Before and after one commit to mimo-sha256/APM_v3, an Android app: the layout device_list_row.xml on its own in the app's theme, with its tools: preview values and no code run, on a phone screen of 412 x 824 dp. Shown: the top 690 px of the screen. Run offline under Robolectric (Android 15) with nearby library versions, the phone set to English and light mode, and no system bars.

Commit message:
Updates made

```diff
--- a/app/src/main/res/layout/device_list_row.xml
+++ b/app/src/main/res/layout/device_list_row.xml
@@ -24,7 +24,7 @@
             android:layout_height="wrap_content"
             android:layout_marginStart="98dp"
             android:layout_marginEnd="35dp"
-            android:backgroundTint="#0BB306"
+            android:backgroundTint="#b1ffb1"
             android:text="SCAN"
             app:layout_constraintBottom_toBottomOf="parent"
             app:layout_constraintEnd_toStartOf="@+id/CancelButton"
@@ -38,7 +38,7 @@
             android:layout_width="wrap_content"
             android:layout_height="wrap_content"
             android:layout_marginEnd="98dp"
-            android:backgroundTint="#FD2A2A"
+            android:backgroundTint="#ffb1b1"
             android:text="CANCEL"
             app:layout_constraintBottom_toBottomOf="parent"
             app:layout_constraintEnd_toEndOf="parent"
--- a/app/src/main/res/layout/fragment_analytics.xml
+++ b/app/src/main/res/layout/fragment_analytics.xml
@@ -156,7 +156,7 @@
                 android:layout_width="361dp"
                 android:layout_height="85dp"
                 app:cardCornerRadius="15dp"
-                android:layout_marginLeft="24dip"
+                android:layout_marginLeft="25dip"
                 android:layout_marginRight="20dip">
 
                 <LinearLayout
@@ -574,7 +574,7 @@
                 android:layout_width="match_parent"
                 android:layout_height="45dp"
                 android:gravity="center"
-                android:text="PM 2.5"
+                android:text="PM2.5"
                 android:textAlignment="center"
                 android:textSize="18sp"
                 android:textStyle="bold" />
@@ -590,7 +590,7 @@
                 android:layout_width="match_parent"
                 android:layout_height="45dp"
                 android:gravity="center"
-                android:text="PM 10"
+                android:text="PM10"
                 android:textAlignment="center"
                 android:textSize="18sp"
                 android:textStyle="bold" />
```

- [What you will do]:
Find the string "backgroundTint" in the material above. Then copy each line that has it.

- [Output below]:
-            android:backgroundTint="#0BB306"
+            android:backgroundTint="#b1ffb1"
-            android:backgroundTint="#FD2A2A"
+            android:backgroundTint="#ffb1b1"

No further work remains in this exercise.